One of my favorite cacti of all time is Rebutia heliosa.  We don't have flowers at this time of year, of course, but I couldn't resist taking a photo of these plants whiling away the short days of winter. Even without flowers they're quite attractive I think.
From Bolivia (Tarija) in the mountains (3000 m), these little tap rooted gems get no water during our winter and get filtered sun and limited water during the summer. As long as one follows this or similar regimen these plants are quite easy to grow and are very rewarding.

Thursday, January 6, 2011

Echeveria elegans crest

A few of the Echeverias will sometimes throw off crests. These then are propagated by cuttings and grown on. This is a selection of Echeveria elegans crest. You either like them or you don't. What can I say...I like them.

Wednesday, January 5, 2011

Dioscorea elephantipes

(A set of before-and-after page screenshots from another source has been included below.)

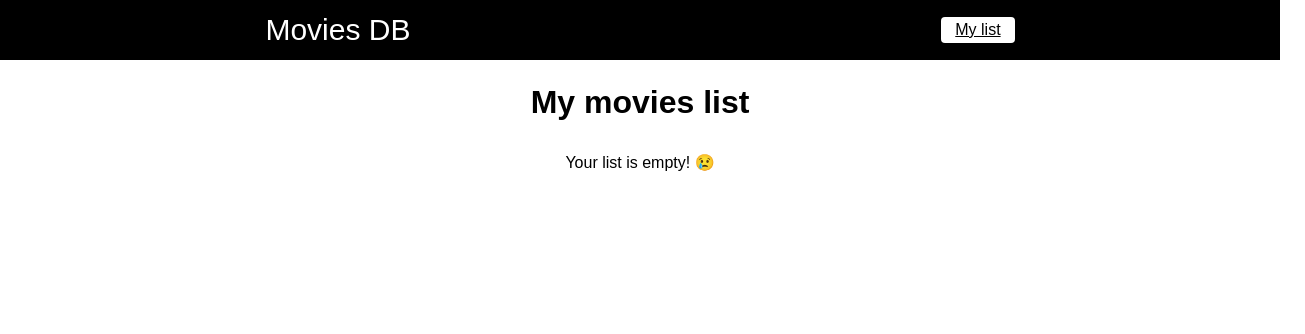
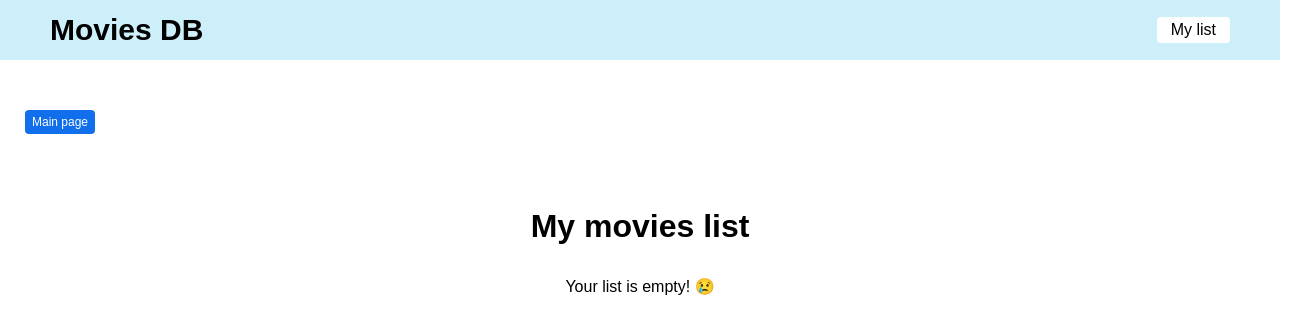
Before and after one commit to Alex-Lima84/movie-search-api, a React (Create React App) app: page /favorites in a window 1280 px wide. Shown: the top 334 px of the page, 1305 px wide, since content can reach past the window. Built offline with nearby package versions, Linux system fonts and the light colour scheme.

Commit message:
styling modifications

```diff
--- a/package.json
+++ b/package.json
@@ -12,12 +12,15 @@
     "@types/react": "^18.0.25",
     "@types/react-dom": "^18.0.8",
     "@types/react-router-dom": "^5.3.3",
+    "@types/react-toastify": "^4.1.0",
     "@types/sass": "^1.43.1",
     "axios": "^1.1.3",
+    "npm": "^9.1.2",
     "react": "^18.2.0",
     "react-dom": "^18.2.0",
     "react-router-dom": "^6.4.3",
     "react-scripts": "5.0.1",
+    "react-toastify": "^9.1.1",
     "sass": "^1.56.0",
     "typescript": "^4.8.4",
     "web-vitals": "^2.1.4"
--- a/src/App.tsx
+++ b/src/App.tsx
@@ -1,8 +1,12 @@
 import RoutesApp from "./Routes";
+import { ToastContainer } from "react-toastify";
+
+import "react-toastify/dist/ReactToastify.css";
 
 function App() {
   return (
     <div className="app">
+      <ToastContainer autoClose={1500} />
       <RoutesApp />
     </div>
   );
--- a/src/components/Header/styles.scss
+++ b/src/components/Header/styles.scss
@@ -1,24 +1,27 @@
 header {
   display: flex;
   align-items: center;
-  justify-content: space-around;
+  justify-content: space-between;
   width: 100%;
   height: 60px;
-  background-color: #000;
+  background-color: #CDEFF9;
 
   .logo {
     text-decoration: none;
     font-size: 30px;
     cursor: pointer;
-    color: #fff;
-    font-weight: bolde;
+    color: #000;
+    font-weight: bold;
+    margin-left: 50px;
   }
 
   .favorites {
     cursor: pointer;
+    text-decoration: none;
     background-color: #fff;
     padding: 4px 14px;
     color: #000;
     border-radius: 4px;
+    margin-right: 50px;
   }
 }
--- a/src/pages/Favorite-movies/index.tsx
+++ b/src/pages/Favorite-movies/index.tsx
@@ -2,6 +2,7 @@ import { useState, useEffect } from "react";
 import { MovieType } from "../Home";
 import { Link } from "react-router-dom";
 import "./styles.scss";
+import { toast } from "react-toastify";
 
 export default function FavoriteMovies() {
   const [favoriteMovies, setFavoriteMovies] = useState([]);
@@ -17,9 +18,16 @@ export default function FavoriteMovies() {
     });
     setFavoriteMovies(filteredMovies);
     localStorage.setItem("@moviesList", JSON.stringify(filteredMovies));
+    toast.success("Movie deleted! 😊");
   }
 
   return (
+    <>
+      <div className="back-button-container">
+        <Link className="back-button" to={"/"}>
+          Main page
+        </Link>
+      </div>
       <div className="favorite-movies-container">
         <h1>My movies list</h1>
 
@@ -39,5 +47,6 @@ export default function FavoriteMovies() {
           })}
         </ul>
       </div>
+    </>
   );
 }
--- a/src/pages/Favorite-movies/styles.scss
+++ b/src/pages/Favorite-movies/styles.scss
@@ -1,3 +1,23 @@
+.back-button-container {
+  display: flex;
+  align-items: center;
+  justify-content: flex-start;
+  margin-left: 50px;
+  width: 100%;
+  .back-button {
+    width: 70px;
+    font-size: 12px;
+    background-color: #116feb;
+    text-decoration: none;
+    color: #fff;
+    padding: 5px;
+    text-align: center;
+    margin-bottom: 50px;
+    margin-top: 50px;
+    border-radius: 4px;
+  }
+}
+
 .favorite-movies-container {
   margin-top: 24px;
 
--- a/src/pages/Movie/index.tsx
+++ b/src/pages/Movie/index.tsx
@@ -4,6 +4,7 @@ import api from "../../services/api";
 import { Link } from "react-router-dom";
 import { MovieType } from "../Home";
 import "./styles.scss";
+import { toast } from "react-toastify";
 
 export default function Movie() {
   const { id } = useParams();
@@ -48,13 +49,13 @@ export default function Movie() {
     );
 
     if (movieAlreadySaved) {
-      alert("Movie already saved in the list! 😃");
+      toast.error("Movie already saved in the list! 😃");
       return;
     }
 
     savedMovies.push(movie);
     localStorage.setItem("@moviesList", JSON.stringify(savedMovies));
-    alert("Movie saved! 😊");
+    toast.success("Movie saved! 😊");
   }
 
   if (loading) {
@@ -67,6 +68,7 @@ export default function Movie() {
 
   return (
     <div className="movie-info-container">
+      <Link className="back-button" to={"/"}>Main page</Link>
       <h1>{movie.title}</h1>
       <img
         src={`https://image.tmdb.org/t/p/original${movie.backdrop_path}`}
--- a/src/pages/Movie/styles.scss
+++ b/src/pages/Movie/styles.scss
@@ -1,4 +1,18 @@
 .movie-info-container {
+
+  .back-button {
+    width: 70px;
+    font-size: 12px;
+      background-color: #116feb;
+      text-decoration: none;
+      color: #fff;
+      padding: 5px;
+      text-align: center;
+      margin-bottom: 50px;
+      margin-top: 20px;
+      border-radius: 4px;
+  }
+
   display: flex;
   flex-direction: column;
   max-width: 800px;
```
Also changed, not shown: 1 other file (tests, documents, lock files or other folders). Lines whose indentation alone changed are shown as unchanged.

We've had this "Elephant's Foot" for a long time. It's seed grown and takes a while to get to the larger size. When we first started in this hobby some 40+ years ago, large collected specimens were readily available. I'm thankful that isn't the case any more. I know of far too many of those plants which bit the dust prematurely, all because we want to collect the largest plants we can. What a waste. It's much more satisfying to grow a beautiful and well-grown plant from seedling stage on.

When we first started growing these particular plants we were a bit over cautious with the water, fearing it would rot. What we finally realized, and confirmed with other growers, is that it likes adequate watering when it's in its growing stage. Just keep it drier when it's dormant.
Enjoy your plants!

Haworthia bolusii GM555

If H. truncata et. al. are at one end, surely these lovelies are at the other end. Delicate looking and soft to the touch, Haworthia boluii is an entirely different animal. (Pardon the mixed metaphors.) It's hard to believe they're even the same genus. But the proof is - of course - in the flowers.
During the winter, when the sun is in short supply, these little plants flourish... in the greenhouse of course. They're not prepared to weather our winter cold. But that's OK. They just provide another reason to go out and sit in the greenhouse ... as if I needed an excuse.

Monday, January 3, 2011

Haworthia decipiens var. pringlei

The haworthias are looking fantastic at this time of the year and I took a few snaps of a few yesterday. This is a seed-grown plant of Haworthia decipiens var. pringlei. The flower stalk is just beginning to come up on these. This kind of symmetry and patterning in a nicely grown haworthia is what drew us to them to begin with.

Sunday, January 2, 2011

Cremnosedum 'Crocodile'

Welcome to another year of succulent plants and comments .... and pray that the "succulent" comments aren't just filled with hot air! Your patience with me as I put together this photo blog. We'll try to keep it interesting.

It's been a while since I posted about this plant: X Cremnosedum 'Crocodile'. I did get out into the greenhouses today and took a few photos. This is another plant which puts out great color this time of the year.
Another year off into our memory, another year older - 71 now. Actually I don't feel a day older, but - hey - it's just marks on a calendar.
Enjoy your plants.